**REQUIRED ACTION**
Collect each line of the entries that holds the string "assets".

**RECORDS FOR THE EXERCISE**
"""
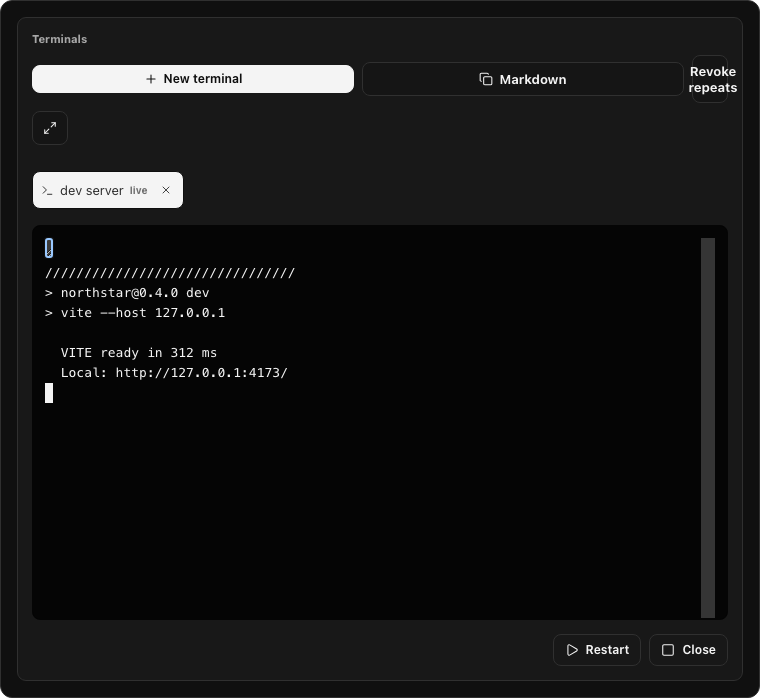
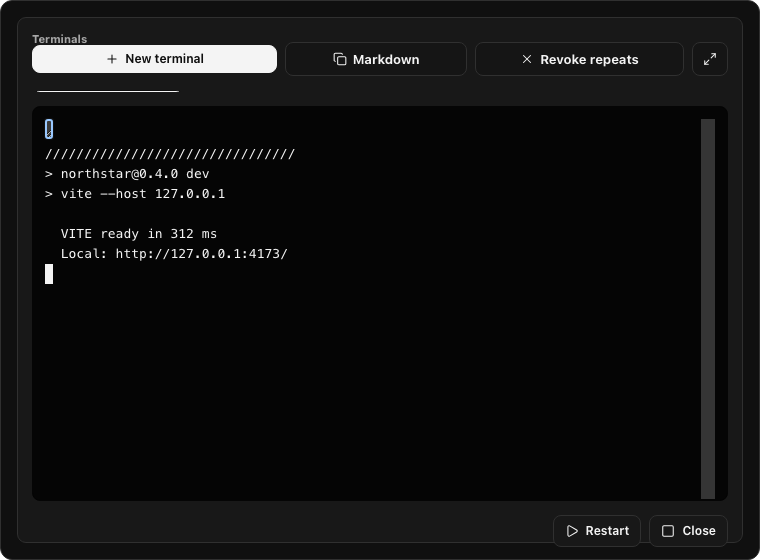
docs: showcase focused app features

diff --git a/e2e/harness/scenarios/readme-chat.tsx b/e2e/harness/scenarios/readme-chat.tsx
@@ -1,0 +1,111 @@
+import React from "react";
+import { RoomChatPanel, type RoomChatMessageDisplay } from "../../../apps/desktop/src/components/RoomChatPanel";
+import type { CodexActivity } from "../../../apps/desktop/src/types";
+
+export const description = "The production room chat shows a teammate request and Codex work in dark mode.";
+export const mockedBoundaries = ["Codex app-server event delivery", "MLS encryption and relay persistence"] as const;
+
+const noop = () => undefined;
+const now = "2026-07-15T18:00:00.000Z";
+const messages: RoomChatMessageDisplay[] = [
+  {
+    id: "teammate-request",
+    author: "Maya",
+    role: "human",
+    body: "Can you tighten the empty state and verify the preview at mobile width?",
+    time: "11:42",
+    selected: false,
+    attachments: [],
+    reactions: [{ emoji: "👍", count: 2, reacted: true }]
+  },
+  {
+    id: "codex-result",
+    author: "Codex via Avery",
+    role: "codex",
+    body: "Updated the empty state and added a focused responsive test. The preview now stays readable down to 360 px.",
+    time: "11:44",
+    selected: false,
+    attachments: [],
+    reactions: []
+  }
+];
+const activities: CodexActivity[] = [
+  {
+    eventType: "codex.activity",
+    activityId: "responsive-edit",
+    turnId: "readme-turn",
+    itemId: "responsive-edit",
+    kind: "file_change",
+    status: "completed",
+    title: "Updated the responsive empty state",
+    details: {
+      type: "file_change",
+      changes: [
+        { path: "src/components/EmptyState.tsx", action: "update", diff: "+ <p>Start by inviting your team.</p>" },
+        { path: "test/empty-state.test.tsx", action: "create", diff: "+ test('fits mobile width', ...);" }
+      ]
+    },
+    startedAt: now,
+    updatedAt: now,
+    host: "Avery",
+    hostUserId: "github:avery"
+  }
+];
+
+export default function ReadmeChatScenario() {
+  return (
+    <section className="readme-chat-surface" aria-label="Shared Codex room chat feature">
+      <RoomChatPanel
+        messages={messages}
+        codexActivities={activities}
+        approvalVisible={false}
+        approvalSummary={{
+          messages: "0",
+          attachments: "None",
+          sandbox: "Workspace write",
+          highPrivilegeLabels: [],
+          riskFlags: []
+        }}
+        isActiveHost
+        codexRunning={false}
+        canApproveCodex
+        canUseChat
+        canSendMessage
+        roomLocked={false}
+        lockedPlaceholder="Room locked"
+        chatEnabled
+        draft=""
+        pendingAttachments={[]}
+        replyTarget={null}
+        roomGoal={null}
+        localPreviewCards={[]}
+        pendingAttachmentSummary="0/5 files"
+        markdownSelectionMode={false}
+        onToggleMessageSelection={noop}
+        onCopyMessageMarkdown={noop}
+        onOpenAttachment={noop}
+        onToggleReaction={noop}
+        onEditMessage={noop}
+        onDeleteMessage={noop}
+        onDenyApproval={noop}
+        onApproveApproval={noop}
+        onInvokeCodex={noop}
+        onRemovePendingAttachment={noop}
+        onPauseGoal={noop}
+        onResumeGoal={noop}
+        onEditGoal={noop}
+        onDeleteGoal={noop}
+        onTickGoalElapsed={noop}
+        onOpenLocalPreview={noop}
+        onCopyLocalPreviewLink={noop}
+        onStopLocalPreview={noop}
+        onOpenFileSelector={noop}
+        onReplyToMessage={noop}
+        onCancelReply={noop}
+        onCancelQueuedCodexTurn={noop}
+        onDraftChange={noop}
+        onSendMessage={noop}
+      />
+    </section>
+  );
+}

diff --git a/e2e/harness/styles.css b/e2e/harness/styles.css
@@ -27,33 +27,25 @@ html[data-theme="dark"][data-presentation="readme"] #root {
 }
 
 .readme-feature {
-  box-sizing: content-box;
-  width: min(720px, calc(100vw - 120px));
+  box-sizing: border-box;
+  width: min(760px, calc(100vw - 120px));
+  height: 560px;
   margin: 0 auto;
   padding: 0;
   overflow: visible;
   background: transparent;
 }
 
-.readme-feature[data-scenario="codex-chat-parity"] {
-  width: min(920px, calc(100vw - 120px));
-}
-
-.readme-feature[data-scenario="readme-browser"],
-.readme-feature[data-scenario="readme-terminal"] {
-  width: min(760px, calc(100vw - 120px));
-}
-
+.readme-chat-surface,
 .readme-browser-surface,
 .readme-terminal-surface {
+  box-sizing: border-box;
+  width: 100%;
+  height: 100%;
   overflow: hidden;
   border: 1px solid var(--border);
   border-radius: 12px;
   background: var(--surface);
-}
-
-.readme-browser-surface {
-  height: 560px;
 }
 
 .readme-browser-surface .browser-panel.browser-open {
@@ -65,7 +57,16 @@ html[data-theme="dark"][data-presentation="readme"] #root {
 }
 
 .readme-terminal-surface .terminal-panel {
+  height: 100%;
   margin: 0;
+}
+
+.readme-terminal-surface .terminal-panel .panel-title-actions {
+  grid-template-columns: minmax(0, 1.35fr) minmax(0, 1fr) minmax(0, 1.15fr) 36px;
+}
+
+.readme-chat-surface .chat-panel {
+  height: 100%;
 }
 
 .readme-presentation .e2e-chat-parity {

diff --git a/CONTRIBUTING.md b/CONTRIBUTING.md
@@ -171,6 +171,14 @@ declare the same minimum window and record any reset.
 
 `ci.yml` contains fast blocking checks: workspace lint/type/test/build, relay authorization coverage, per-file desktop invite and host-handoff coverage floors, and Rust formatting/Clippy/tests. `journeys.yml` runs UI, deterministic security, native two-client, and macOS package evidence on `main`, tags, schedules, and pull requests that change executable product or journey code. Documentation-only edits do not start product journeys, and generated prose is not a merge gate. Coverage and journey jobs are controls that can fail; CI does not create report-only or routing-only jobs that look like verification.
 
+Desktop source files have an advisory 400-line ESLint ceiling. A warning names the
+specific file and overage so the next related change can extract a cohesive
+component or application action; warnings are visible but do not fail CI. Do not
+silence the warning by excluding or renaming a file. Journey path filters stay
+broad for executable product changes: timing failures are fixed at their
+polling/state boundary rather than worked around by narrowing triggers or blind
+reruns.
+
 Mutation testing, parser fuzzing, extended supply-chain scans, reproducibility comparisons, soak/restore drills, and the scheduled macOS two-client run are advisory or scheduled evidence. The relay mutation policy preserves the measured `authz.ts` 100%/zero-survivor baseline and the existing 60% score/survivor ceilings for session, WebSocket-admission, and room-route decisions, with an explicit 80% target. Each weekly shard fails visibly on tooling errors or regression below its checked-in baseline. The first run each month emits a reviewable candidate that advances score floors in five-point steps and never increases a survivor ceiling; maintainers review and commit justified advances rather than letting automation rewrite policy silently. Investigate regressions; do not turn them into a Tuesday bugfix blocker without deleting or demoting an existing blocking check. No new blocking check may be added without removing or demoting another one.
 
 The deterministic security journey fails if its Rust production boundary or

diff --git a/README.md b/README.md
@@ -27,11 +27,13 @@
 Start a private project room, invite people you trust, and work with Codex as a team. Everyone can follow the conversation, propose the next turn, inspect structured progress, review changes, and use room-scoped files, diffs, terminals, browser previews, Git, and GitHub workflows. One active host supplies the project, local tools, credentials, and Codex account; an explicit handoff can move that responsibility to another verified member.
 
 <p align="center">
-  <img src="docs/assets/screens/codex-room.png" width="64%" alt="Team chat with a Codex result and structured activity inside a shared room">
+  <img src="docs/assets/screens/room-chat.png" width="64%" alt="Team chat with a Codex result and structured activity inside a shared room">
 </p>
 <p align="center">
-  <img src="docs/assets/screens/room-browser.png" width="49%" alt="An approved local project preview open in the room browser">
-  <img src="docs/assets/screens/room-terminal.png" width="49%" alt="A live host-controlled development terminal shared with the room">
+  <img src="docs/assets/screens/room-browser.png" width="64%" alt="An approved local project preview open in the room browser">
+</p>
+<p align="center">
+  <img src="docs/assets/screens/room-terminal.png" width="64%" alt="A live host-controlled development terminal shared with the room">
 </p>
 
 multAIplayer does not provide or replace Codex's system or developer instructions. It connects to the standard open-source Codex app-server running on the active host. An approved room turn becomes ordinary user-turn input: the app formats the selected conversation and attachments, and explicitly labels teammate, file, terminal, browser, and tool material as untrusted context.

diff --git a/docs/if-unmaintained.md b/docs/if-unmaintained.md
@@ -1,6 +1,6 @@
 # If this project goes unmaintained
 
-multAIplayer is currently maintained by one person. If releases, security fixes, or the hosted relay stop, the repository remains available under the Apache-2.0 license, but nobody is promising continued hosted infrastructure or compatibility with future operating systems and upstream services.
+multAIplayer is currently maintained by one person, Maddie. D. Reese. If releases, security fixes, or the hosted relay stop, the repository remains available under the Apache-2.0 license, but nobody is promising continued hosted infrastructure or compatibility with future operating systems and upstream services.
 
 ## Preserve and export your data
 

diff --git a/e2e/README.md b/e2e/README.md
@@ -21,6 +21,8 @@ Run Chromium UI contracts with `npm run test:e2e`, the restart-proxy harness con
 
 The Codex chat contracts in [`codex-chat-parity.spec.ts`](codex-chat-parity.spec.ts) and [`raw-reasoning-setting.spec.ts`](raw-reasoning-setting.spec.ts) exercise the production chat and model-settings components. They verify human and Codex code blocks, a validated generated raster attachment, nested reasoning/raw-reasoning disclosures, edits, tools, subagent spawning, and the off-by-default room-sharing control and warning. They are rendering and interaction evidence; native projector tests separately verify that raw content is suppressed unless the setting is enabled, and the app-server/image/blob paths retain their separately stated boundaries.
 
+`npm run docs:screenshots` renders the README's chat, browser, and terminal cards from focused harness scenarios that mount the production components in dark mode. Each capture is a transparent 760×560 feature surface; onboarding and full-app framing are intentionally excluded. Edit the scenario/component source and regenerate the assets instead of replacing them with manually cropped website or app screenshots.
+
 The six-case onboarding contract in [`onboarding.spec.ts`](onboarding.spec.ts) renders the production assistant, checklist, Help recovery, and first-turn guide. It verifies equal keyboard-accessible create/join entry, persisted Explore/checklist state, Help reopen/reset, direct readiness repair, partial team/room retry without duplication, safe-default disclosure, blocking host-device verification without optimistic unlock, and draft-only starter prompts. Its visible boundary banner labels relay workspace operations, GitHub/ChatGPT authentication, native Codex/account/folder behavior, MLS verification/host approval, encrypted persistence, and Codex execution as simulated. Desktop unit tests separately cover the versioned storage allowlist, production adapter delegation, and fixed error projection.
 
 The Linux two-shell journey now starts from focused clean-profile Welcome surfaces. The host selects create, verifies relay/GitHub readiness, advances past live third-party ChatGPT authorization through an explicit test transition, submits the production workspace/room form, accepts safe defaults, and enters the room. The guest selects join, proves local Codex is nonblocking, and submits the canonical HTTPS invitation through the production onboarding form before the real approval/MLS journey continues. GitHub identity still comes from the loopback-only relay debug fixture and the project path is typed rather than selected through the platform picker, so this is production-handler and native integration evidence—not live-provider or input-level folder-picker evidence. The packaged macOS smoke still asserts Welcome and chooses Explore; it is not macOS create/join evidence.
"""
**PROBLEM SOLUTION**
-  <img src="docs/assets/screens/codex-room.png" width="64%" alt="Team chat with a Codex result and structured activity inside a shared room">
+  <img src="docs/assets/screens/room-chat.png" width="64%" alt="Team chat with a Codex result and structured activity inside a shared room">
-  <img src="docs/assets/screens/room-browser.png" width="49%" alt="An approved local project preview open in the room browser">
-  <img src="docs/assets/screens/room-terminal.png" width="49%" alt="A live host-controlled development terminal shared with the room">
+  <img src="docs/assets/screens/room-browser.png" width="64%" alt="An approved local project preview open in the room browser">
+  <img src="docs/assets/screens/room-terminal.png" width="64%" alt="A live host-controlled development terminal shared with the room">
+`npm run docs:screenshots` renders the README's chat, browser, and terminal cards from focused harness scenarios that mount the production components in dark mode. Each capture is a transparent 760×560 feature surface; onboarding and full-app framing are intentionally excluded. Edit the scenario/component source and regenerate the assets instead of replacing them with manually cropped website or app screenshots.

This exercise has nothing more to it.